Boundaries can be helpful for others to know how to best connect and interact with you. Especially in friendships where we share so much of ourselves and expect help from one another; however, though sometimes it’s doable, other times, it’s not. Hence, that’s where boundaries come into play – to avoid the feeling of being taken for granted. Wondering what type of boundaries you should have in friendship? Just scroll down:
How do you value each other’s time?
Often, we have far greater respect for business meetings with colleagues than we do for catch-ups with our buddies. But their time is valuable, too. Understand and value it as much as you value other things in life.
To what extent do you share your secrets with them?
You might have certain friends who know you in and out and others who don’t. While both these situations are perfectly fine. Just because they do not want to tell you something doesn’t make them any less of a friend and, as a friend, it is your job not to push them.
Not letting your emotional state rely on your friend’s emotional state.
To be able to empathize is a great quality but to get sucked in and to loose yourself in the process is a big NO-NO.
Giving each other ample space.
It’s essential to be aware of when to draw a line and as well as to be intentional about the mood you bring or take away when you’re with the people you care about.
To keep your own self-identity intact.
If you recognize that you are a people-pleaser, look within and see what the root cause is for your needing to please others at the expense of your own wants and desires.
It is inappropriate to tell them what they should do.
Although you might be their BFF’s but you still don’t get to call the shots in their lives. You could feel free to advice them on something you think they need help or guidance with, but don’t take control over their life and decisions. After all it is their life and they need to feel empowered to do it.
To respect your friend’s values and ask that they respect yours.
You may not share the same religion, ideas, or political views as your friend, and that’s OK. A healthy friendship allows two people to respectfully believe in very different things. It’s not your job to try and convince your friends to come over to your side, nor is it their job to convince you.
Givers need to set limits because takers never do.
While friendships do not need to be a 50/50 give-and-take every day, they should balance out over time, If you’re the one always giving, or feel emotionally drained after spending time with a friend, it’s worth looking at the friendship and determining how much value it is adding to your life.

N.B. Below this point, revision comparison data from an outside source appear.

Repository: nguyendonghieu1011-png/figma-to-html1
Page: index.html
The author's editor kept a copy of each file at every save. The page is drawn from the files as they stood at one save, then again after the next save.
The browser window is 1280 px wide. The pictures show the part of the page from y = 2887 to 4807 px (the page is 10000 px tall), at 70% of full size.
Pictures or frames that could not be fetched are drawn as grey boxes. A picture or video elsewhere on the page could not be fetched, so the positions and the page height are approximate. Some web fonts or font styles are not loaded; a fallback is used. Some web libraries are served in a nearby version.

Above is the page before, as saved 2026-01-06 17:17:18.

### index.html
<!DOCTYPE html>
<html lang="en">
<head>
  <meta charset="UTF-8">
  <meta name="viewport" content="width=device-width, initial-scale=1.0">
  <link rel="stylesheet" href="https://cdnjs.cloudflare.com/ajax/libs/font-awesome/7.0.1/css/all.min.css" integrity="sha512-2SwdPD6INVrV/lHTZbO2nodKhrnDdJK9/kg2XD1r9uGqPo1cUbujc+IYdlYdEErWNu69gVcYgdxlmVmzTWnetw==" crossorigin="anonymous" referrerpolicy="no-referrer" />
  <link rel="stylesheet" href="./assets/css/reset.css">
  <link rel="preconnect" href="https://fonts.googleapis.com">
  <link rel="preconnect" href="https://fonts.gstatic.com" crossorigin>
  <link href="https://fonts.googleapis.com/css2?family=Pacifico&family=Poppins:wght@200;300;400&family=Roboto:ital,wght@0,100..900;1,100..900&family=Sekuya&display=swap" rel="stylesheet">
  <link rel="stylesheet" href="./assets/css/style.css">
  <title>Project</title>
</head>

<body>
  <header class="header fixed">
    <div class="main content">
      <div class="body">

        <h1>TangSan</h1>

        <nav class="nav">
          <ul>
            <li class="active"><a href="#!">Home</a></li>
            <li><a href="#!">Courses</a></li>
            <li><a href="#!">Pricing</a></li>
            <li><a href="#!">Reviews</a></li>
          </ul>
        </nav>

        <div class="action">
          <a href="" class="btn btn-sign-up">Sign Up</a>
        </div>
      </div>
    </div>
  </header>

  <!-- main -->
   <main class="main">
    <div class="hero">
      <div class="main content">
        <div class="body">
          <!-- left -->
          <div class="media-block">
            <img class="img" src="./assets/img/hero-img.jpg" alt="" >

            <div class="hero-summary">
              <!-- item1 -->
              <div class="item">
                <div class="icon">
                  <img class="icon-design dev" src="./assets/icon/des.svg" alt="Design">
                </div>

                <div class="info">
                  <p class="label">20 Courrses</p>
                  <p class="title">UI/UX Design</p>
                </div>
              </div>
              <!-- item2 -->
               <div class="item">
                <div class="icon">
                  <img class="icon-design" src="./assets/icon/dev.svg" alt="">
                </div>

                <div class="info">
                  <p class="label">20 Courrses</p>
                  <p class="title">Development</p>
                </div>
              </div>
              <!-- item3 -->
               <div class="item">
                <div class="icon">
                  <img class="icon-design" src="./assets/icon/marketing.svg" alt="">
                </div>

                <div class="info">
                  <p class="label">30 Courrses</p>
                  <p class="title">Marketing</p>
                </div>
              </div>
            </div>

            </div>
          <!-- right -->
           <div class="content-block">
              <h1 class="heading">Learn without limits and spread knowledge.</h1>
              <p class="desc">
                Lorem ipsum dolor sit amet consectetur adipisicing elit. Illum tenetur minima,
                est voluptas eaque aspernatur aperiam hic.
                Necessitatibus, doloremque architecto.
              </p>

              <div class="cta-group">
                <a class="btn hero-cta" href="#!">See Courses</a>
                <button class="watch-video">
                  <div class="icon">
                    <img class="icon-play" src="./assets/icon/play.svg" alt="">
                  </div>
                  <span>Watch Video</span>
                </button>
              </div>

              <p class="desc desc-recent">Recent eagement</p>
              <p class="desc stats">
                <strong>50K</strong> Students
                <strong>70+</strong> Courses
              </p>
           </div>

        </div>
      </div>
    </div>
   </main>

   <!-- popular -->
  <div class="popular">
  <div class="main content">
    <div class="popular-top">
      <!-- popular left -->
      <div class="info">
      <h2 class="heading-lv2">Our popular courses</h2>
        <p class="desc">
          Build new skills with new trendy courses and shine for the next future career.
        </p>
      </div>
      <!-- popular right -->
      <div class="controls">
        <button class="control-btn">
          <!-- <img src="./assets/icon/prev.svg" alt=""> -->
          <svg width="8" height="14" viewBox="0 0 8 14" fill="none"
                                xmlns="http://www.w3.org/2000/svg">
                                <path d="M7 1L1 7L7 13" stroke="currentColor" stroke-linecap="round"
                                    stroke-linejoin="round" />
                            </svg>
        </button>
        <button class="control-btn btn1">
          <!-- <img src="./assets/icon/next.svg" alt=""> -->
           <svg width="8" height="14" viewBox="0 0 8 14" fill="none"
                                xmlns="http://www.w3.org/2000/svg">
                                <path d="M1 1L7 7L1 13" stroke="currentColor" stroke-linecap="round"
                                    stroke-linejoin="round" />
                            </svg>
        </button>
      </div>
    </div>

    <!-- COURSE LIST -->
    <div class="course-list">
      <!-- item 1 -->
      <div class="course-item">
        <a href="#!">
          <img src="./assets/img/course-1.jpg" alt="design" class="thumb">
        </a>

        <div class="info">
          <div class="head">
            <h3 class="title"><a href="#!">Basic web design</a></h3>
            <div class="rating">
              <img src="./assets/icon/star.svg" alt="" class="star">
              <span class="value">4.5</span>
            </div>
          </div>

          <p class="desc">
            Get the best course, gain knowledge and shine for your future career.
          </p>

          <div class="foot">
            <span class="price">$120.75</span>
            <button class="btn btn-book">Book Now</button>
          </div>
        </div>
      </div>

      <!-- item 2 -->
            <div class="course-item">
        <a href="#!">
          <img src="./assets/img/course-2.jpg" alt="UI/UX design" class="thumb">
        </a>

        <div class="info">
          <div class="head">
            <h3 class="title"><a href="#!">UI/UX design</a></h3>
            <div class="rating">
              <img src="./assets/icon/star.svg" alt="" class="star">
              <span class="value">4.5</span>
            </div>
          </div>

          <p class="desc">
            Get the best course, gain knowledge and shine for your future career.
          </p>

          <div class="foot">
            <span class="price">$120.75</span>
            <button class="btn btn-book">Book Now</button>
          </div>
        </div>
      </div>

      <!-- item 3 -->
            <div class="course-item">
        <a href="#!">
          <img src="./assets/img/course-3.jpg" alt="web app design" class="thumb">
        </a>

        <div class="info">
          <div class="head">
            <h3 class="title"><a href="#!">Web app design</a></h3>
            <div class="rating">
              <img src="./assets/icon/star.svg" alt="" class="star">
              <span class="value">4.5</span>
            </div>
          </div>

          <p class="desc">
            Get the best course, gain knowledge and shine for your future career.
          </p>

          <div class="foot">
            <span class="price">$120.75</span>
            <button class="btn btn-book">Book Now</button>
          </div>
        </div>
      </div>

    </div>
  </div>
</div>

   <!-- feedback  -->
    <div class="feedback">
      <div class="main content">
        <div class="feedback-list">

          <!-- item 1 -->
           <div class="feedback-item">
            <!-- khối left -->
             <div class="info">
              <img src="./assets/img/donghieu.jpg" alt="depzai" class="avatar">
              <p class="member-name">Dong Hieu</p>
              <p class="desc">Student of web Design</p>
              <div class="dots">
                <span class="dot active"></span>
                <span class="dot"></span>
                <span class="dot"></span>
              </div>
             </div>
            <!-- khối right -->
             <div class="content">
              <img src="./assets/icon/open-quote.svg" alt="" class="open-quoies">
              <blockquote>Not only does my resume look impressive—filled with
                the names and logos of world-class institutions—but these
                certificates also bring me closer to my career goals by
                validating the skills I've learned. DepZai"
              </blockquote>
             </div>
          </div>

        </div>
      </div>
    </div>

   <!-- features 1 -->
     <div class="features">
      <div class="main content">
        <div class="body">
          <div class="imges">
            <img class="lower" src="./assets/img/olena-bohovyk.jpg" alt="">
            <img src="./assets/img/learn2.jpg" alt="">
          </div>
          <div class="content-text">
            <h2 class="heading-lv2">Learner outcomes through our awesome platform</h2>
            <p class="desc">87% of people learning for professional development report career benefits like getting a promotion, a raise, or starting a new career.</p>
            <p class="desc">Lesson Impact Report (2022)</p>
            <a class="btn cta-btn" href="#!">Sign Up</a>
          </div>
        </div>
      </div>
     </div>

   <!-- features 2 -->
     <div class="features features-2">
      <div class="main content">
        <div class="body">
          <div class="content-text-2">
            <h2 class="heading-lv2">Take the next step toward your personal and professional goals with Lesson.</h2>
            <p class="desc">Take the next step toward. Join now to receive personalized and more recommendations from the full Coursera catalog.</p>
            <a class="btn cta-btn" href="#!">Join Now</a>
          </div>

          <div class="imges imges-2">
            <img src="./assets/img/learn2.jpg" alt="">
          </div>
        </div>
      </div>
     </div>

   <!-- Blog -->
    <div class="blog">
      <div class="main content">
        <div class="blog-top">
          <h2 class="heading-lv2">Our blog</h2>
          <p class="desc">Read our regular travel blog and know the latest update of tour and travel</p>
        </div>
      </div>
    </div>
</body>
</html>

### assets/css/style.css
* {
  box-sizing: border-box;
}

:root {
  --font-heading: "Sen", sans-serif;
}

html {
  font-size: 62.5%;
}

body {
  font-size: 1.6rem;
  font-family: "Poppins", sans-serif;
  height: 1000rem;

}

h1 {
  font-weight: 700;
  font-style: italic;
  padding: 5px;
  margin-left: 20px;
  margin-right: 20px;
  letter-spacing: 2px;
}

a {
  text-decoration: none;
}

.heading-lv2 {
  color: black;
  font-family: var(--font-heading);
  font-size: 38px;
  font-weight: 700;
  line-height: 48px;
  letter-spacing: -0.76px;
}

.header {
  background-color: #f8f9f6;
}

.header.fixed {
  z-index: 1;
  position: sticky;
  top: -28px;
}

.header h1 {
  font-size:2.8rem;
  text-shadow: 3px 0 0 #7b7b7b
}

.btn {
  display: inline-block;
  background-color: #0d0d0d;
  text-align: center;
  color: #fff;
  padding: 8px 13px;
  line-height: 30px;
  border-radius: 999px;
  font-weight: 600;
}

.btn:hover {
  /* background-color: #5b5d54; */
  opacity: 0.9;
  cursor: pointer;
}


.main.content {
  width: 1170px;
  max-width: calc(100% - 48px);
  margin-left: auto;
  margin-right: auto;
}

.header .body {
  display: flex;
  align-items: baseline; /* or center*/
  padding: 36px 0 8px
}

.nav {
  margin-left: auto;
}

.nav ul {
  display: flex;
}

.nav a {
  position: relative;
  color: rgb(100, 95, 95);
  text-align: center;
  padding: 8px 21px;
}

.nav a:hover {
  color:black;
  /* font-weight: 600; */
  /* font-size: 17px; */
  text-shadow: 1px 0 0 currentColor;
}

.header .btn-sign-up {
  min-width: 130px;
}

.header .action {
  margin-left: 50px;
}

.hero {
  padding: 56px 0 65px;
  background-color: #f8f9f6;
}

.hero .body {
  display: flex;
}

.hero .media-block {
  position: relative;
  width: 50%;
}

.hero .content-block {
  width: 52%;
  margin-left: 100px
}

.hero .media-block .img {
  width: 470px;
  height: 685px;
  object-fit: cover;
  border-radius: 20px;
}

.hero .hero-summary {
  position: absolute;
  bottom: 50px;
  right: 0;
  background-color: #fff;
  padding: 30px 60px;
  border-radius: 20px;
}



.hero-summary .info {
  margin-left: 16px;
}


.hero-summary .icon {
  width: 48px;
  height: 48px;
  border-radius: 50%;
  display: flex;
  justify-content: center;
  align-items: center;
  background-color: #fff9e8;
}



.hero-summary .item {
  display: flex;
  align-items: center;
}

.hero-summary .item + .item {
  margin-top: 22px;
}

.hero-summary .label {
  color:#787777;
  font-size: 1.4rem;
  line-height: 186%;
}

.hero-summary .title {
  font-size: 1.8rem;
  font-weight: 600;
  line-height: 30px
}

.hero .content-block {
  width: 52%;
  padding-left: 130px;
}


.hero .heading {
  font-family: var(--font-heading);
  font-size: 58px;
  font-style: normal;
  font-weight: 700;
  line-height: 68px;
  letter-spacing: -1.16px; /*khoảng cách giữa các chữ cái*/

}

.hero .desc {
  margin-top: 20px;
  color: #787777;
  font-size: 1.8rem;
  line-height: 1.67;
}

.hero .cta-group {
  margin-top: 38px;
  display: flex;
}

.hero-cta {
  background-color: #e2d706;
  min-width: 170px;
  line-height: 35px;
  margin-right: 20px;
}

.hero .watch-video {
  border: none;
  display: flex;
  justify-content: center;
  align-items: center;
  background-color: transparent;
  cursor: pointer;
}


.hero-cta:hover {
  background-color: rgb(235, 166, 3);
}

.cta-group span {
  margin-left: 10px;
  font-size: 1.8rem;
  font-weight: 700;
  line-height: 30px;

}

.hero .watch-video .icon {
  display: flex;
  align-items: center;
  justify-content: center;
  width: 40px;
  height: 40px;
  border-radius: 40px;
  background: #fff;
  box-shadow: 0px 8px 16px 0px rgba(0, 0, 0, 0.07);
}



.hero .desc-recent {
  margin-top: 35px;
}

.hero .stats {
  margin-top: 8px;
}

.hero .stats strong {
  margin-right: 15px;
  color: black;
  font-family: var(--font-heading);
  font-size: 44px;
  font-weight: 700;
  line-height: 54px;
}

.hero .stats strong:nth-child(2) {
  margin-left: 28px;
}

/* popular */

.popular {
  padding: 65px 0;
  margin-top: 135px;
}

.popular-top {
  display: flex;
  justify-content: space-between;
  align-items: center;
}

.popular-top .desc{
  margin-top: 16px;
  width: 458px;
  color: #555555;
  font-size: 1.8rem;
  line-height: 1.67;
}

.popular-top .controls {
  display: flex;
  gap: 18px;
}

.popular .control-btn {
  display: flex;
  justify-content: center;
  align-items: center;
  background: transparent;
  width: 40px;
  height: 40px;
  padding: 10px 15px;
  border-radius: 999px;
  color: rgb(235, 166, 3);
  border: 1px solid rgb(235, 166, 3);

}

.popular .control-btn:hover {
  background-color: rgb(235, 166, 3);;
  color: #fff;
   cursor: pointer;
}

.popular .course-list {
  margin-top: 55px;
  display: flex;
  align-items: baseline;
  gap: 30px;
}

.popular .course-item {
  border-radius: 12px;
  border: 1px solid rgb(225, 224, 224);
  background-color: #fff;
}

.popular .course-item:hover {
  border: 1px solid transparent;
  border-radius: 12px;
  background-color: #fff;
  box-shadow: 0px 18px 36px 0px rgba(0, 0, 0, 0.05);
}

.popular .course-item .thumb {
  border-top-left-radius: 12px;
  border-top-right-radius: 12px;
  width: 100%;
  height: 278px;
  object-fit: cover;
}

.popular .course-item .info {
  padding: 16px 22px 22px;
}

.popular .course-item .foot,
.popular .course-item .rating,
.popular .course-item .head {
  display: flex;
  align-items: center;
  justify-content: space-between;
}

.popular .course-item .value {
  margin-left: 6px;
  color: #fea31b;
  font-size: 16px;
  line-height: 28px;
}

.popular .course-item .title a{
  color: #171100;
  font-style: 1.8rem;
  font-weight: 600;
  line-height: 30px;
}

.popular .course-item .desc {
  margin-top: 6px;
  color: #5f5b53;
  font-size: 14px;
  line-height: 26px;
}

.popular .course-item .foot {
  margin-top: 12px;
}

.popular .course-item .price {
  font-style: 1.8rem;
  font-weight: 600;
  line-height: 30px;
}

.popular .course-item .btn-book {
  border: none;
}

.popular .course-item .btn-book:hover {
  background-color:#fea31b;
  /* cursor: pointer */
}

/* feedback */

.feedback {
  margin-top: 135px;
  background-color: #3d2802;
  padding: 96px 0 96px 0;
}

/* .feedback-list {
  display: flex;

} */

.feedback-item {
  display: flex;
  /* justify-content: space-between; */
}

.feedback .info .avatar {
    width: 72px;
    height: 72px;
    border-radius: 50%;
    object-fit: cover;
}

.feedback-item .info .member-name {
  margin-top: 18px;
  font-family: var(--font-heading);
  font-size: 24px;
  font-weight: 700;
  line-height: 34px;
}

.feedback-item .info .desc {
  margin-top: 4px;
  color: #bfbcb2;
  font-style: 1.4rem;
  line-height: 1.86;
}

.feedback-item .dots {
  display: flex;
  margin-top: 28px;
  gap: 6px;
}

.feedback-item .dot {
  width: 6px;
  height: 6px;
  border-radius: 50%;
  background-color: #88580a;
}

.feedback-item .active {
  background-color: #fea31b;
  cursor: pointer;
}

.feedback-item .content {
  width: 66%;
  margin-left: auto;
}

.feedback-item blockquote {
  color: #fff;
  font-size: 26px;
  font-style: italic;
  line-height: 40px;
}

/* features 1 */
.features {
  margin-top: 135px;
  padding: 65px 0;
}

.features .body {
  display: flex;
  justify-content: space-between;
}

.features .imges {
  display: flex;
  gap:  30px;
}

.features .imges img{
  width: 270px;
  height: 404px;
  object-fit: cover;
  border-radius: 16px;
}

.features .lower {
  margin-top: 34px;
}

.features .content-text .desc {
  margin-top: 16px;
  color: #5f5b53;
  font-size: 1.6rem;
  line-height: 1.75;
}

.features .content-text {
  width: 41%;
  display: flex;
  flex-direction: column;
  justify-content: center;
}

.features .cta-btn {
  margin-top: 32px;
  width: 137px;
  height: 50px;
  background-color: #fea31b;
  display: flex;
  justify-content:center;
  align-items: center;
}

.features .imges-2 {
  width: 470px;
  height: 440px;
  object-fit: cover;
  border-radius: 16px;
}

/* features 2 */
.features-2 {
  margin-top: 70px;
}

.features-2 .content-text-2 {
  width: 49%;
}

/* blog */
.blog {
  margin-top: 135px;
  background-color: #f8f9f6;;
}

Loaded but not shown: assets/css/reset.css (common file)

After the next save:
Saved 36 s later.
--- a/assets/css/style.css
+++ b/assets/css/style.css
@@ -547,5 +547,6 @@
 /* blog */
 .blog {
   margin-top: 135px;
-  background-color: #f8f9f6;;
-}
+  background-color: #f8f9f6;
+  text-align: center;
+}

To able to say ‘NO’
Friends need to be able to say ‘no’ to each other and respect the other’s boundary.